“[…] Demand, by collective action, radical, positive, permanent change. And that change is not just around gender-based violence, but in every community and institution in the land, be it the legal, political or social system …
“[…] Who must decide what is progress and the sustainable road to such? I daresay, it is our women as a collective—free from political machinations, class and religious biases because they have so much more to lose …”
The following Letter to the Editor was submitted to Wired868 by Fay Rowe of San Fernando:
Trinidad and Tobago is woman country, but the women don’t realise it. At least not to the point of acting on this reality. There I have said it and I mean it.
This twin-island republic may be governed by men but, truth be told, they lead with the permission of our women. I, personally, have no problem with this concept. It’s been so at the family level and it is needed now from a societal viewpoint.
Over the years, we have been skirting around the issue, but it keeps slapping us in the face. When men put aside their machismo, they are simply shakers—our women are the movers. If women don’t move en masse, nothing else will move.
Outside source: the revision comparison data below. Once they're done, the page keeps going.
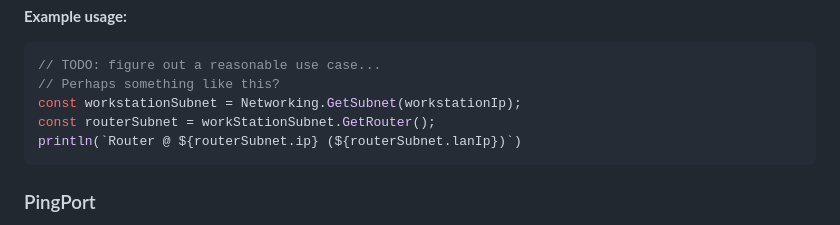
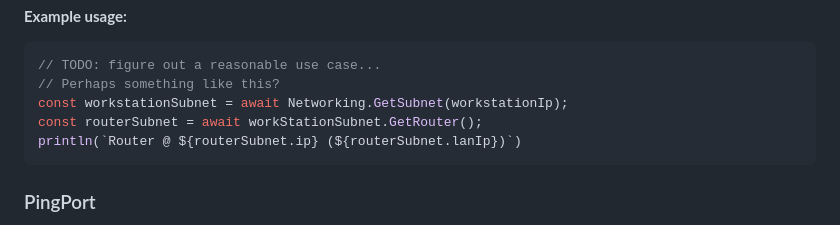
Before and after one commit to iilegacyyii/hackhub-docs, a Markdown page: docs/README.md, the part around the change. Rendered like a GitHub page.

Commit message:
Fix: Missing await in Subnet.GetRouter example

````diff
--- a/docs/README.md
+++ b/docs/README.md
@@ -242,8 +242,8 @@ Returns the [subnet](#subnet) of the [subnet](#subnet)'s router.
 ```js
 // TODO: figure out a reasonable use case...
 // Perhaps something like this?
-const workstationSubnet = Networking.GetSubnet(workstationIp);
-const routerSubnet = workStationSubnet.GetRouter();
+const workstationSubnet = await Networking.GetSubnet(workstationIp);
+const routerSubnet = await workStationSubnet.GetRouter();
 println(`Router @ ${routerSubnet.ip} (${routerSubnet.lanIp})`)
 ```
 
````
Over the years, women have been president, prime minister, speakers, mayors, CEOs, whatever, but the majority are not taken seriously. Their value is not recognised and encouraged, while our menfolk expose their frailties with empty bravado.
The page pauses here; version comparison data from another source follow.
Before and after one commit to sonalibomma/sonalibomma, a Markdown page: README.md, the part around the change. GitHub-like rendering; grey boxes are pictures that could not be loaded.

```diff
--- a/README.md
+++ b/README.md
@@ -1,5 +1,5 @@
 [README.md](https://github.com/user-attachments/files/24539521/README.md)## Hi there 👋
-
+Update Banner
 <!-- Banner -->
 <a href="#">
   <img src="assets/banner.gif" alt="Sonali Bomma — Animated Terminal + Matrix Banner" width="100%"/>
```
Let’s get deeper into the issue and be honest about it. Who keeps the family unit together, whether they are employed, underemployed or unemployed? It’s the Supermom!
Who keeps the health sector afloat? It’s the over-worked, underpaid largely female nurses. The same applies to the education sector, the civil service, even in culture, whether it’s in carnival, steelbands, best village or sport.
Adding insult to injury, women are locked out, drained of confidence and treated as minions in the church, the labour movement and, as the society was constructed and maintained, in all areas that involve mass participation.
Even our calypsonians, taking their cue from the pervasive view in the society, added to the second-class status of our women, although there have been a few instances when they have praised the woman’s role.
My intervention today is for us to recognise the truth: more than half of our people are suffering based on their gender alone. I intervene to say that our women must rise above rituals, vigils and prayers.
Demand, by collective action, radical, positive, permanent change. And that change is not just around gender-based violence, but in every community and institution in the land, be it the legal, political or social system.
Conservative as they may have been socialised to be, women must make use of their intellect and imagination. Knowing there will be push-back from those in authority, simple slogans, in and on any space, could suffice as a first step towards broad-based action.
In time, why not call for the total shutdown of the country as a pivot point? A one-day shut-down in March, calling for dialogue with women’s groups leading the way. If nothing fundamental happens (as expected), then two-days in April and so on.
Every major issue will be on the agenda. This is just my personal suggestion, blasphemous as it may sound, sacrificial as it would be to your comfort zone. But the stakes are too high.
Premature death; life-style diseases; an expensive, unregulated transport system; foreign, high-cost food; the non-availability of affordable housing, all the above and more impact on us negatively.
There is so much to know and understand that no one person or group can devise a pathway for our society to progress. Who must decide what is progress and the sustainable road to such? I daresay, it is our women as a collective—free from political machinations, class and religious biases because they have so much more to lose.
From cradle to grave our lives are in your hands. Power is on your lap, use it now. If not for us, the living, then do it for those to come.